The Cultures, Academic Values and Education Research (CAVE) Centre is engaged in research in higher education that ascribes to an understanding of education as a process directed at human flourishing, integrity and truth. Its members include staff of the School of Education and associates from the wider College and other higher education and research institutes.
The Centre for Cultures Academic Values and Education was originally established as a School of Education research group in 2010, upon the founding principle that education is a process directed at human flourishing, integrity and truth. The Centre defined 'human flourishing' as being enabled or hindered by historical, cultural, linguistic and socio-political factors. The Centre's emphasis on culture (material and non-material) is linked to exploring the values and principles (tacit or otherwise) through which education attains different forms of expression and practice. This is also linked to the principles of 'integrity' and 'truth'. Integrity acknowledges that education finds its expression in informed human agency not just in statement and assertion. Whereas 'truth', functions as the goal of all knowledge and partial understandings remains the dynamic for all educational encounters and endeavours.
The Centre comprises of several academic members of the School of Education and Marino Institute of Education (MIE) and two adjunct members (Dr Selina McCoy of the Economic and Social Research Institute and Dr Jennifer Edmunds of the TCD AHSS Faculty). The Centre also has 18 PhD students undertaking research on the theme of higher education and has seen 10 through to successful completion. The CAVE is a recognised research Centre within the Trinity Long Room Hub Arts and Humanities Institute.
The research focus of the Centre from the outset has been on higher education. This was chosen for three main reasons, firstly it was an area that was badly neglected by the Irish education research community more generally, secondly, the sector was (and still is) undergoing significant structural and systemic changes which were in need of critical investigation. Thirdly, higher education as a site for the production, organisation and management of knowledge corresponded well with the principles of CAVE.
The Centre's research themes include exploring global, European, national and local: 1) higher educational projects aimed at culturally informed educational initiatives aimed at the promotion of human well-being, development and democracy; 2) the 'out-comes' or results of formal higher education on subsequent work-life, continued education, life-decisions, values and attitudes; and 3) educational encounters in higher education, educational leadership, community and adult education.
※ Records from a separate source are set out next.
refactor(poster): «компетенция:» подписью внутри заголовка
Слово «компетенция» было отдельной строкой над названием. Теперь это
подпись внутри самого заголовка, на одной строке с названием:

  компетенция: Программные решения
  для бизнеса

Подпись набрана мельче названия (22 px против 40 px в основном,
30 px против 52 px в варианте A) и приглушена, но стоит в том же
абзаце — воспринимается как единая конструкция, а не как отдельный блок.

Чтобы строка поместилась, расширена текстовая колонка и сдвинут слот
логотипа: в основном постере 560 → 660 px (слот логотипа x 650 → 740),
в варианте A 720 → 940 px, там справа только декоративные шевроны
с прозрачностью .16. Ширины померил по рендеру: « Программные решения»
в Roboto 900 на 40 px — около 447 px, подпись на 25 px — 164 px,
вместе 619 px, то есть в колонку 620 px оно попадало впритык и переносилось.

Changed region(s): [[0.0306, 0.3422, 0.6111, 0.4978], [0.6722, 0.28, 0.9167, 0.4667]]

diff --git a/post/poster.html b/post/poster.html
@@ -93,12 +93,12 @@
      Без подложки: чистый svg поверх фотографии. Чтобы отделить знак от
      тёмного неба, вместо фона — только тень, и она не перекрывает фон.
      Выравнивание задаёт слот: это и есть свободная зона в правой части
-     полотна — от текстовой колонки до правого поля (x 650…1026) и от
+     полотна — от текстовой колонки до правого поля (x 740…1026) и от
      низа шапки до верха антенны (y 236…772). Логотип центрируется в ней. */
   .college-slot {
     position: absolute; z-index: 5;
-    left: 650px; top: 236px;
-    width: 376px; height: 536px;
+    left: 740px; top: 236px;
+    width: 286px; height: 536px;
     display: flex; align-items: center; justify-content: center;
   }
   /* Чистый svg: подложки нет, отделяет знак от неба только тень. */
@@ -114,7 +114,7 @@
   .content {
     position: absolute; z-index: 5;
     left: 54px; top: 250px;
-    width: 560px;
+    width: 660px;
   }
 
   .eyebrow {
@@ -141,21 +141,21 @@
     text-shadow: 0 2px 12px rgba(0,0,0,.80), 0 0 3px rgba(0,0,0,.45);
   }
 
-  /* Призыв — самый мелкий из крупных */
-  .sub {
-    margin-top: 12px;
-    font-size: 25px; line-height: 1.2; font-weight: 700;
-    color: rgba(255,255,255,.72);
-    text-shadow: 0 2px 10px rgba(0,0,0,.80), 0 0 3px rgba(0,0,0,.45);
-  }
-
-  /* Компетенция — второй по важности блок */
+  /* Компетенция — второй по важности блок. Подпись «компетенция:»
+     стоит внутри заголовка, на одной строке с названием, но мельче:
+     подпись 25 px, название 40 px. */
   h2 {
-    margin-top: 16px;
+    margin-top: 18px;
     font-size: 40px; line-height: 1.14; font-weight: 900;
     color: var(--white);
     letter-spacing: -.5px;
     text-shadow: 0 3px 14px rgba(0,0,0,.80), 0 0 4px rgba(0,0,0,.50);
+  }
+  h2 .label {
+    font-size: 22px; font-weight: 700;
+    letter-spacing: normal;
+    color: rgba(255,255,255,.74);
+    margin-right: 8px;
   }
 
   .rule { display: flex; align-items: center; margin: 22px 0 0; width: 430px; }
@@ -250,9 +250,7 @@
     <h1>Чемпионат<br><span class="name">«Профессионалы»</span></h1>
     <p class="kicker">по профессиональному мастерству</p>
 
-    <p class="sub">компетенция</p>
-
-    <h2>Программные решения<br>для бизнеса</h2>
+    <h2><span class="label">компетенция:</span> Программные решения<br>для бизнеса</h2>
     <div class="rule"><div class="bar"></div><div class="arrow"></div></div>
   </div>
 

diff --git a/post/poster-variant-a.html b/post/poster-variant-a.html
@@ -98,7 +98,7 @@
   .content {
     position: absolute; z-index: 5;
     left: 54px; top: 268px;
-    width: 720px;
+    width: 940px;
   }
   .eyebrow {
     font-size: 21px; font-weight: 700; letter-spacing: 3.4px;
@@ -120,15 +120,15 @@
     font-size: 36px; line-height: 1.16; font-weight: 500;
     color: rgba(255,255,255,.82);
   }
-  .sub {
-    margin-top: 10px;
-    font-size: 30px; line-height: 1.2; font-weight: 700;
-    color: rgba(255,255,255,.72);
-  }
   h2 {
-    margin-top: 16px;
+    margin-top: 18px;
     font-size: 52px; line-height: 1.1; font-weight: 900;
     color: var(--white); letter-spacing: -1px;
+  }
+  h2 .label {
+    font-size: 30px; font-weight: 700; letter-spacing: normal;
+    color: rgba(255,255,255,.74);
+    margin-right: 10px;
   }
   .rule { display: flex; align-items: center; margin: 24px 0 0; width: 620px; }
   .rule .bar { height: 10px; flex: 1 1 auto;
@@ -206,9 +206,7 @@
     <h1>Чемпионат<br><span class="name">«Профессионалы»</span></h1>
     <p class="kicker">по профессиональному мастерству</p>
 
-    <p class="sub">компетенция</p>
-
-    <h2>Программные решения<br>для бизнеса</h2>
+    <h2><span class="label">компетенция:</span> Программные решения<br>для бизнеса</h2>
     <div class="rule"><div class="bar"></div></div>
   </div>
The Centre's research themes include exploring at global, European, national and local:
- higher educational policies and the connection between policy and practice in higher education
- higher educational projects involving culturally informed educational initiatives aimed at the promotion of human well-being, development and democracy;
- the 'outcomes' or results of formal higher education on subsequent work-life, continued education, life-decisions, values and attitudes;
- educational encounters in higher education, educational leadership, community and adult education.
Over the past four years this has proved to be a successful strategy and has resulted in a number of publications, events and research projects (funded and non-funded). The CAVE has generated €425,326 in research funding, hosted four major events, presented 18 conference papers and produced 20 publications.
Dr John Walsh
Principal Members: Prof Andrew Loxley | Dr Aidan Seery | Dr Rory McDaid (Marino Institute of Education) | Dr Michelle Share | Dr Andrew Gibson